**Task objective:** Reproduce every record below exactly, without the pictures.

━━━━━━━━━━━━━━━━

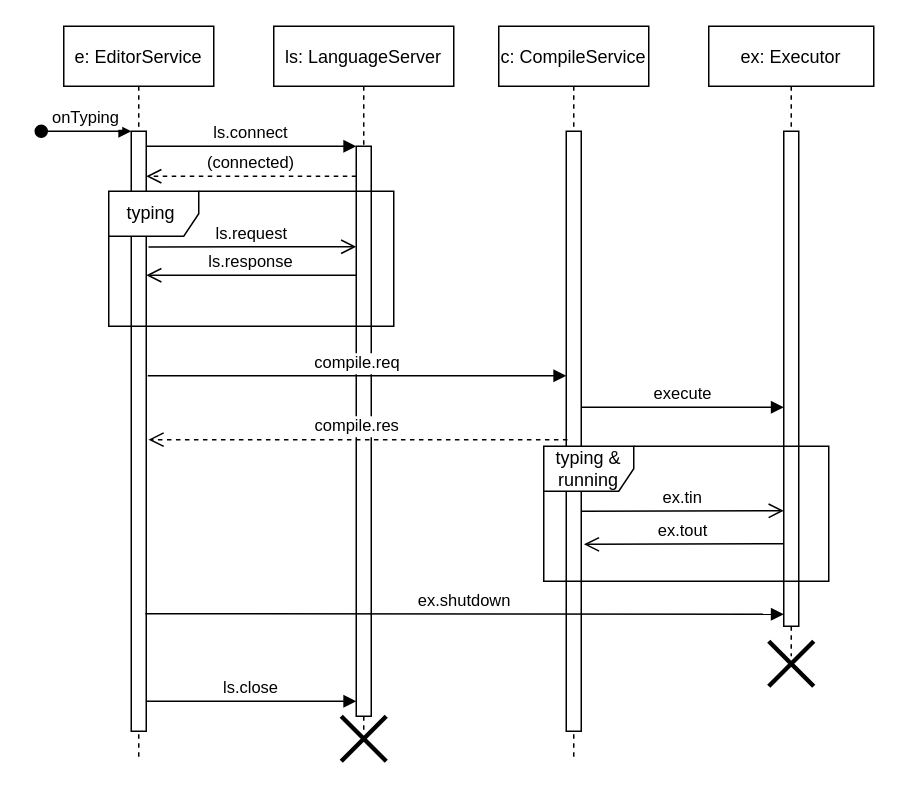
Before: Seq_OOA.drawio in gulang2019/ClaviCode-UML, a draw.io diagram. Source tidied: cells renumbered, new cells numbered last; positions are measured from the earlier drawing's top-left corner, leaving out a move shared by most shapes. Both pictures are drawn from the tidied source at 150%, with x=0, y=0 at pixel (40, 26).
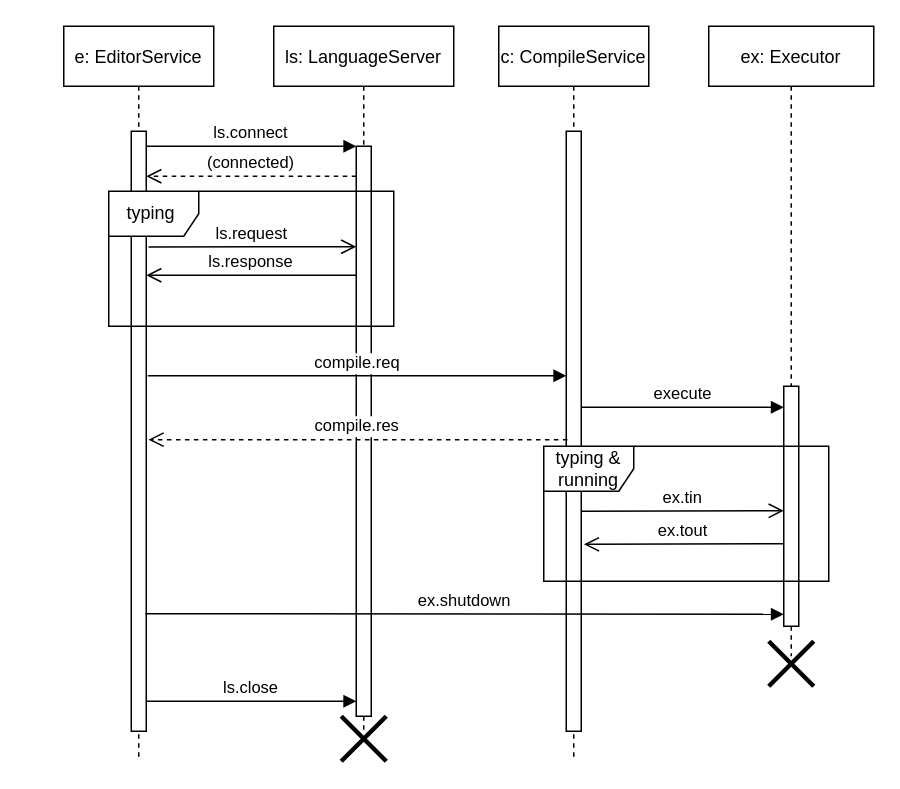
After the change.

The change refers to these unchanged cells:
```xml
<mxCell id="2" value="e: EditorService" style="shape=umlLifeline;perimeter=lifelinePerimeter;rounded=0;shadow=0;strokeWidth=1;" parent="1" vertex="1">
  <mxGeometry x="15" width="100" height="490" as="geometry" />
</mxCell>
<mxCell id="3" style="points=[];perimeter=orthogonalPerimeter;rounded=0;shadow=0;strokeWidth=1;" parent="2" vertex="1">
  <mxGeometry x="45" y="70" width="10" height="400" as="geometry" />
</mxCell>
<mxCell id="17" value="ex: Executor" style="shape=umlLifeline;perimeter=lifelinePerimeter;rounded=0;shadow=0;strokeWidth=1;" parent="1" vertex="1">
  <mxGeometry x="445" width="110" height="420" as="geometry" />
</mxCell>
```

What changed in the source:
```diff
@@
-    <mxCell id="4" value="onTyping" style="verticalAlign=bottom;startArrow=oval;endArrow=block;startSize=8;shadow=0;strokeWidth=1;" parent="2" edge="1" target="3">
-      <mxGeometry relative="1" as="geometry">
-        <mxPoint x="-15" y="70" as="sourcePoint" />
-      </mxGeometry>
-    </mxCell>
@@
     <mxCell id="18" style="perimeter=orthogonalPerimeter;rounded=0;shadow=0;strokeWidth=1;" parent="17" vertex="1">
-      <mxGeometry x="50" y="70" width="10" height="330" as="geometry" />
+      <mxGeometry x="50" y="240" width="10" height="160" as="geometry" />
     </mxCell>
```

━━━━━━━━━━━━━━━━

**Task output:**
Before: Seq_OOA.drawio in gulang2019/ClaviCode-UML, a draw.io diagram. Source tidied: cells renumbered, new cells numbered last; positions are measured from the earlier drawing's top-left corner, leaving out a move shared by most shapes. Both pictures are drawn from the tidied source at 150%, with x=0, y=0 at pixel (40, 26).
After the change.

The change refers to these unchanged cells:
```xml
<mxCell id="2" value="e: EditorService" style="shape=umlLifeline;perimeter=lifelinePerimeter;rounded=0;shadow=0;strokeWidth=1;" parent="1" vertex="1">
  <mxGeometry x="15" width="100" height="490" as="geometry" />
</mxCell>
<mxCell id="3" style="points=[];perimeter=orthogonalPerimeter;rounded=0;shadow=0;strokeWidth=1;" parent="2" vertex="1">
  <mxGeometry x="45" y="70" width="10" height="400" as="geometry" />
</mxCell>
<mxCell id="17" value="ex: Executor" style="shape=umlLifeline;perimeter=lifelinePerimeter;rounded=0;shadow=0;strokeWidth=1;" parent="1" vertex="1">
  <mxGeometry x="445" width="110" height="420" as="geometry" />
</mxCell>
```

What changed in the source:
```diff
@@
-    <mxCell id="4" value="onTyping" style="verticalAlign=bottom;startArrow=oval;endArrow=block;startSize=8;shadow=0;strokeWidth=1;" parent="2" edge="1" target="3">
-      <mxGeometry relative="1" as="geometry">
-        <mxPoint x="-15" y="70" as="sourcePoint" />
-      </mxGeometry>
-    </mxCell>
@@
     <mxCell id="18" style="perimeter=orthogonalPerimeter;rounded=0;shadow=0;strokeWidth=1;" parent="17" vertex="1">
-      <mxGeometry x="50" y="70" width="10" height="330" as="geometry" />
+      <mxGeometry x="50" y="240" width="10" height="160" as="geometry" />
     </mxCell>
```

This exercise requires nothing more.